The title of this episode, “Adapt or Die,” refers to one of my favorite themes in comics. “Change or die” is the through-line of such classic graphic novels as Watchmen and The Sandman. Obviously, this one installment of Agents of S.H.I.E.L.D. doesn’t live up to those works, but it does reach new depths for the season, probably because this is a very high-stakes concept to mess around with.
Poor Rick Stoner (who, Coulson jokingly notes, should probably have a more fun personality given his name). He doesn’t even realize that his S.H.I.E.L.D. base is slowly being taken over by Chronicoms, who are stealing his agents’ faces and memories. Stoner loves all their fancy technology (such as the tracking device that allows ‘70s S.H.I.E.L.D. to pursue the high-tech Zephyr) but doesn’t think about where it comes from or what it might cost.
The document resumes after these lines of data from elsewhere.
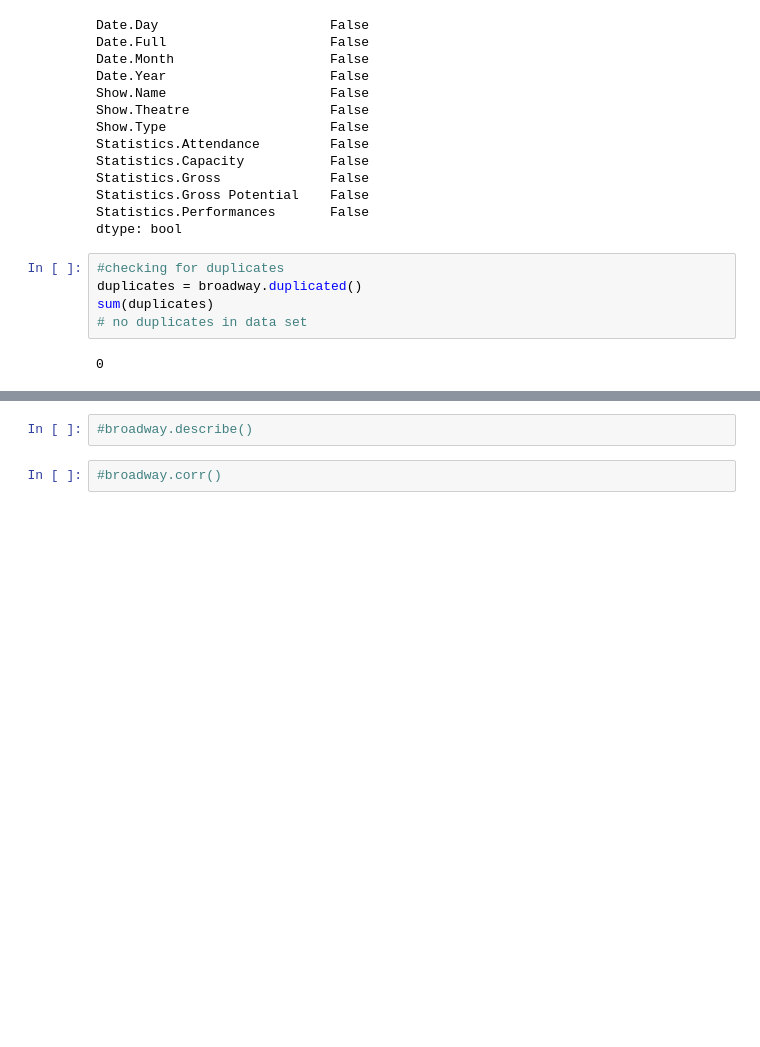
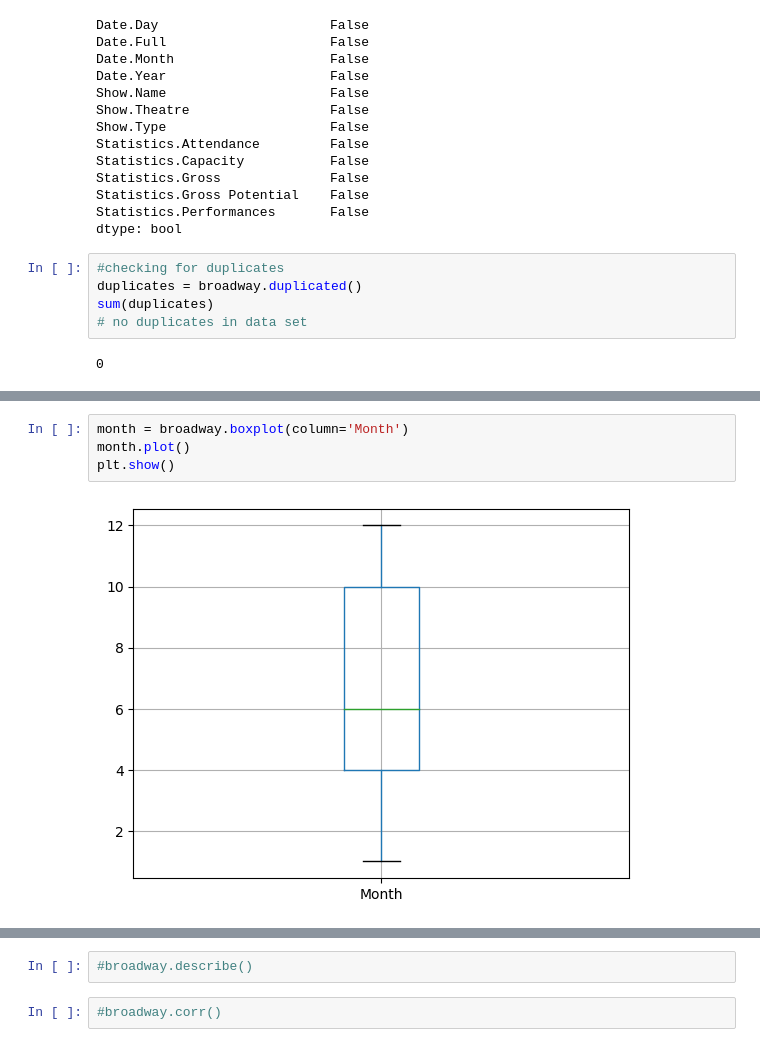
Before and after one commit to lwood7983/Final_Capstone_Project, a Jupyter notebook: Capstone_lwood.ipynb, the cells around one changed output, grey strips where cells are left out. Cells and saved outputs as stored; diff of their text form; blank space fills up the shorter version.

```diff
--- a/Capstone_lwood.ipynb
+++ b/Capstone_lwood.ipynb
@@ -101,0 +99,6 @@ array([[<AxesSubplot: title={'center': 'Attendance'}>]], dtype=object)
+# %%
+month = broadway.boxplot(column='Month')
+month.plot()
+plt.show()
+# %% [output]
+[figure, added]
```
Also changed, not shown: parts of 20 cells of this notebook, 1 other file.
When missiles are fired at the Zephyr, he starts to suspect he’s not in control anymore, but it’s not fully confirmed until the Chronicoms try strapping him down to their brain-drain machine. He’s saved in the nick of time by Coulson and May, whose new empathy superpower allowed her to detect that Stoner’s right-hand woman had already been Chronified (since they don’t have emotions).
Meanwhile, Sousa and Daisy find themselves in the captivity of Daniel Whitehall and young Gideon Malick. Daisy’s superpowers are obvious, but Malick also suspects Sousa must be an Inhuman or a supersoldier, since he’s a young man in the ‘70s despite serving in World War II (clearly the Chronicoms don’t explain everything about time to their allies). Given how affectless the Chronicoms are, I’m glad we can get some more solid villainy out of the young Malick. Cameron Palatas plays him as a super-charged spoiled obnoxious rich kid who has almost everything he could want and still hungers for what he doesn’t have. He’s all bravado and bragging as he drains Daisy’s blood and spinal fluid, but naturally isn’t remotely prepared to actually handle her powers. When he stumbles out of the operating room, his quake powers start crushing his bones and immediately bring the roof down on himself. Sousa is able to get Daisy back to the Zephyr, and they both seem okay.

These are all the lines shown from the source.